Criterion (vi) The cultural heritage of Hiraizumi unquestionably represents the diffusion of Buddhism throughout the broad Asian region and, within that context, the fusion of Buddhism with Japan’s indigenous ethos of nature worship and the unique development in Japan of the ideas of Amida’s Pure Land of Utmost Bliss. The layout and construction of the cluster of component parts symbolize the fact that the political and administrative center at Hiraizumi was constructed with the aim of achieving a Buddhist Pure Land in the present world.
The component parts of this political and administrative center that form the Pure Land as a Buddhist ideal world include not only the currently existing temple compounds and gardens but also the underground archeological remains that have been confirmed through decades of excavations, and thus the authenticity of all component parts is clear. Also, in terms of the historical record showing that the political and administrative center of Hiraizumi was built with the intention of achieving a Pure Land as a Buddhist ideal world, strict study have been made and the authenticity of the content of the description is solid.
The property includes all temples and gardens in diverse forms that give concrete expression to the creation of a Buddhist Pure Land.

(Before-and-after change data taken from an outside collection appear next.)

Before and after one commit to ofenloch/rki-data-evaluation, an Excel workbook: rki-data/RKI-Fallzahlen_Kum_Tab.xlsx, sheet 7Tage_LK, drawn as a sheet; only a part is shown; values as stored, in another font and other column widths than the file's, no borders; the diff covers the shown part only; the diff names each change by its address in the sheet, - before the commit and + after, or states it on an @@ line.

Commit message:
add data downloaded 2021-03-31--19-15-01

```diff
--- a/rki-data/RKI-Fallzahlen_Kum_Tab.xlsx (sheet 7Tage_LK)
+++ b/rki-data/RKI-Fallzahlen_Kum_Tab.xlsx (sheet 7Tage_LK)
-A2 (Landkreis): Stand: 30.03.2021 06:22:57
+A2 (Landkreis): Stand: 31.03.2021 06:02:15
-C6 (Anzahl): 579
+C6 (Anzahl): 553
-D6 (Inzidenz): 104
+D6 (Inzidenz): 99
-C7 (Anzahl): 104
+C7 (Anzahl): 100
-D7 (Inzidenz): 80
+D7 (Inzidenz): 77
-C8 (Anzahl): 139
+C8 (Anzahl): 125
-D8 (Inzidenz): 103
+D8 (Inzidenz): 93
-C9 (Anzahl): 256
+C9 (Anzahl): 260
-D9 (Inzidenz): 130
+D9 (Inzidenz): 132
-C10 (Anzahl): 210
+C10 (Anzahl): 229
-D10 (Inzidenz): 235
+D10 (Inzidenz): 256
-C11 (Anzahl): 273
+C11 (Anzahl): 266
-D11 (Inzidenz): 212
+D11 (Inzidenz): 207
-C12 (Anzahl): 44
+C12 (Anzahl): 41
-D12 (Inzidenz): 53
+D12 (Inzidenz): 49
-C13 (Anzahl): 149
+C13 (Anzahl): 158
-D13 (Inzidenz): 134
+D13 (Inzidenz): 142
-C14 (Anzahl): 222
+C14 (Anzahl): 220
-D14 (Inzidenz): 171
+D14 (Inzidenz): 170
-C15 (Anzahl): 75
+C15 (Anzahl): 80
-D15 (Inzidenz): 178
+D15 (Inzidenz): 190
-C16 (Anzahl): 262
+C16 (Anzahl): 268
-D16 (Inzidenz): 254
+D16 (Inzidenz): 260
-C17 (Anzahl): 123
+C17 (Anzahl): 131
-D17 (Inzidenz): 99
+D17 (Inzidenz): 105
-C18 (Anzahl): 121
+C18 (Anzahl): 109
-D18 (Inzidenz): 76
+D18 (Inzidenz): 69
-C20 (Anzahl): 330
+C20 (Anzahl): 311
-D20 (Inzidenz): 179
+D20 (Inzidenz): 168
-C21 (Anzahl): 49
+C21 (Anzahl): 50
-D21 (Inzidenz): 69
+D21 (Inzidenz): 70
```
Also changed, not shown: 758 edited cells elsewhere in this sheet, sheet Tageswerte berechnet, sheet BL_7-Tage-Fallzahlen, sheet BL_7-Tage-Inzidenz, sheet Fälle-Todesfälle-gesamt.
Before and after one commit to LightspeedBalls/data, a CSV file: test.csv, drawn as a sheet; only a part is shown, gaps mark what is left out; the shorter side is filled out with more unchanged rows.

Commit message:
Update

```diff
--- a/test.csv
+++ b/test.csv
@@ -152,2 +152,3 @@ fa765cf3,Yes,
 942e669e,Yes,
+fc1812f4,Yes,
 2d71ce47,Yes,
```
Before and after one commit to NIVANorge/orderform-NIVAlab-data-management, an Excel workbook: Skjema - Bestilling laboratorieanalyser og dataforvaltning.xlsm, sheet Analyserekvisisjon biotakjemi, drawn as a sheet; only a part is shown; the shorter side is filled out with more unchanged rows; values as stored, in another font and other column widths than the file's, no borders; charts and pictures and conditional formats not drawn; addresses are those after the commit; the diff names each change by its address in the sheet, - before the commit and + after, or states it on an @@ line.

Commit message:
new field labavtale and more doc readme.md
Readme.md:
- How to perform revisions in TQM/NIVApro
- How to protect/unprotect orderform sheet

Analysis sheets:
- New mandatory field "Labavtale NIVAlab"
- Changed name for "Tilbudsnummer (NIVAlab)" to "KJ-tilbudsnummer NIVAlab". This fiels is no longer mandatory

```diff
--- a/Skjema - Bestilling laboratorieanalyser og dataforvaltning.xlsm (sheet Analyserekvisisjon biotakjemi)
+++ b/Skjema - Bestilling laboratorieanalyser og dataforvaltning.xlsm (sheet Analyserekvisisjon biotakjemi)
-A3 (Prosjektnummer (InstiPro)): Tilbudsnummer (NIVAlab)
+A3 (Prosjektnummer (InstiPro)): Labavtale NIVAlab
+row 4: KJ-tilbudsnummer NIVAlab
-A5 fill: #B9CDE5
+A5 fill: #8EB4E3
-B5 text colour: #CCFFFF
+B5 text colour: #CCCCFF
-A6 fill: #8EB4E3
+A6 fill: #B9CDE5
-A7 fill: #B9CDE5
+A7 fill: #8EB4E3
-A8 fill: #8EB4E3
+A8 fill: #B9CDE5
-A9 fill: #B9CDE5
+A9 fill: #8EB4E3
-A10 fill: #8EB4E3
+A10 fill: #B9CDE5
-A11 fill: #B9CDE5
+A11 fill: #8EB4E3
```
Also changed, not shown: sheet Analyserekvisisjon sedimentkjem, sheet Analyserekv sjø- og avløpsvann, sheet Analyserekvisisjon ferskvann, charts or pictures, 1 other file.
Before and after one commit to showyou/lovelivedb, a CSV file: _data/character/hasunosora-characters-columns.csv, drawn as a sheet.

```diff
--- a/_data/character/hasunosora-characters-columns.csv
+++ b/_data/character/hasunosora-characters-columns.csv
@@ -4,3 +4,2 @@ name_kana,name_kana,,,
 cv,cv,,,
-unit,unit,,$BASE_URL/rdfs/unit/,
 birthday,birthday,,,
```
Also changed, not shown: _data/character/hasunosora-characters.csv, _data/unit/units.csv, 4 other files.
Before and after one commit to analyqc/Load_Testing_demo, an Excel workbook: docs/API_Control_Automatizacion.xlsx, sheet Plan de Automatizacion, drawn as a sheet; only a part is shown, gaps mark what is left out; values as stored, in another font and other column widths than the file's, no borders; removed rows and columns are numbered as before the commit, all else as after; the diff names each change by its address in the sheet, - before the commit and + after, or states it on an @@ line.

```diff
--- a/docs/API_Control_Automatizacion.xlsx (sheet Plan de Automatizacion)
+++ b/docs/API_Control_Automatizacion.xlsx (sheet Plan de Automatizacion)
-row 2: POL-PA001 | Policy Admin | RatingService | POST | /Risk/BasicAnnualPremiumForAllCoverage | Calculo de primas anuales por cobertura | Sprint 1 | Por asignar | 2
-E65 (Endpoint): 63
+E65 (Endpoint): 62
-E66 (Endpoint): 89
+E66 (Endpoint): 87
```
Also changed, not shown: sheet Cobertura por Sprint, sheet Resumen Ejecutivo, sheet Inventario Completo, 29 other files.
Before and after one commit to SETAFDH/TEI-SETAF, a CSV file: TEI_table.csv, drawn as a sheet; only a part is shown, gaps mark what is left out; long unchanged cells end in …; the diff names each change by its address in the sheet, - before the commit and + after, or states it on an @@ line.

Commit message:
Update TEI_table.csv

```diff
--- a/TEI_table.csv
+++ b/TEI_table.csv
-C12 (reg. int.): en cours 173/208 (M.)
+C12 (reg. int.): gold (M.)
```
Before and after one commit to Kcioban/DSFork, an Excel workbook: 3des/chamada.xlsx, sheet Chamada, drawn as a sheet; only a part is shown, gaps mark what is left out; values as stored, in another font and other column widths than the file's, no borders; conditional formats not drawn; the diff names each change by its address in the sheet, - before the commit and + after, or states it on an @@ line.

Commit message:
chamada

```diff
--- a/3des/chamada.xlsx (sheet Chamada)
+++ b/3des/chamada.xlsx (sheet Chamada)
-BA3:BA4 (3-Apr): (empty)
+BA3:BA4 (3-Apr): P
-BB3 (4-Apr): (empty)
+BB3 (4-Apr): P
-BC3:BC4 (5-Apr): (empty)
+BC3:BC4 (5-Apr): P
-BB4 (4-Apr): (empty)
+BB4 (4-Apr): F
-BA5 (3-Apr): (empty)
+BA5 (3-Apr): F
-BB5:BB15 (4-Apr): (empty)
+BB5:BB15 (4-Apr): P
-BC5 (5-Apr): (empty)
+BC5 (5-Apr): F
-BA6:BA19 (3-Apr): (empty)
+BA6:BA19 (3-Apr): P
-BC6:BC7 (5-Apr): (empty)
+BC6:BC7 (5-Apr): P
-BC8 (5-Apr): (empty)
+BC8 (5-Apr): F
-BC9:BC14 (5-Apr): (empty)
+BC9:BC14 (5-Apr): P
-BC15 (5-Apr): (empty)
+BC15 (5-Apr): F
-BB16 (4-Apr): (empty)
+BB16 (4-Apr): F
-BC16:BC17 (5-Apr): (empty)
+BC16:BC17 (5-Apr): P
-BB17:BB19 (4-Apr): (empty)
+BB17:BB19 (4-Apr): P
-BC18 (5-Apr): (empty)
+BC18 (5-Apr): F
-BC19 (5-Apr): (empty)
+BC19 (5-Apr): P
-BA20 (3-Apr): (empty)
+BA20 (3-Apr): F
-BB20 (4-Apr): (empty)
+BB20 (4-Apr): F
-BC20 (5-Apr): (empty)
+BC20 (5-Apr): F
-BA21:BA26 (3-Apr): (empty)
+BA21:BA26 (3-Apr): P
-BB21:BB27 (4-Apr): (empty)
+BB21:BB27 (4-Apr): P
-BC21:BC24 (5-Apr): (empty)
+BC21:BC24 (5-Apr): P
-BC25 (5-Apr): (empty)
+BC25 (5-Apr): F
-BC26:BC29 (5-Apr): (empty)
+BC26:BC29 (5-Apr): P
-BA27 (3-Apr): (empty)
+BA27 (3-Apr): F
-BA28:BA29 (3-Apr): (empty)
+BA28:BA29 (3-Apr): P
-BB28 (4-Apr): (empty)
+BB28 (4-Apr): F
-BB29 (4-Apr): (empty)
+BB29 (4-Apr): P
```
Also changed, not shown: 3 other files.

At the same time, it includes all component parts essential to the site as a political and administrative center built to reflect Japan’s unique Buddhist thought while at the same time achieving a Buddhist Pure Land. Each component part contains the necessary scope to serve as elements expressing the property’s nature as a political and administrative center that sought to express the Pure Land as a Buddhist ideal world. All component parts have been preserved in good condition. The surrounding environment is also well maintained and plays a supplementary role in recognizing the Pure Land of Hiraizumi as a Buddhist ideal world.
Among the political and administrative centers in the Asian region that were strongly influenced by religious thought and are currently on the World Heritage List, those related to capital cities include the “Historic Monuments of Ancient Nara” (Japan), “Gyeongju Historic Areas” (South Korea), and “Historic Ensemble of the Potala Palace, Lhasa” (China), while “Kamakura, Home of the Samurai” and the “Asuka-Fujiwara Archaeological Sites of Japan’s Ancient Capitals and Related Properties” are included in the Japan’s tentative list.
Among these properties, there are none that are similar to the Hiraizumi cultural heritage in that the layout of the Buddhist temples and gardens, tombs, and residence/offices are positioned in the central area in such a way as to express the manifestation of the Pure Land based on a unique Buddhist thought that developed in that location. Nor are any similar in that the relevant facilities in the central and surrounding areas were deliberately positioned to create an overall manifestation of the Pure Land as a Buddhist ideal world.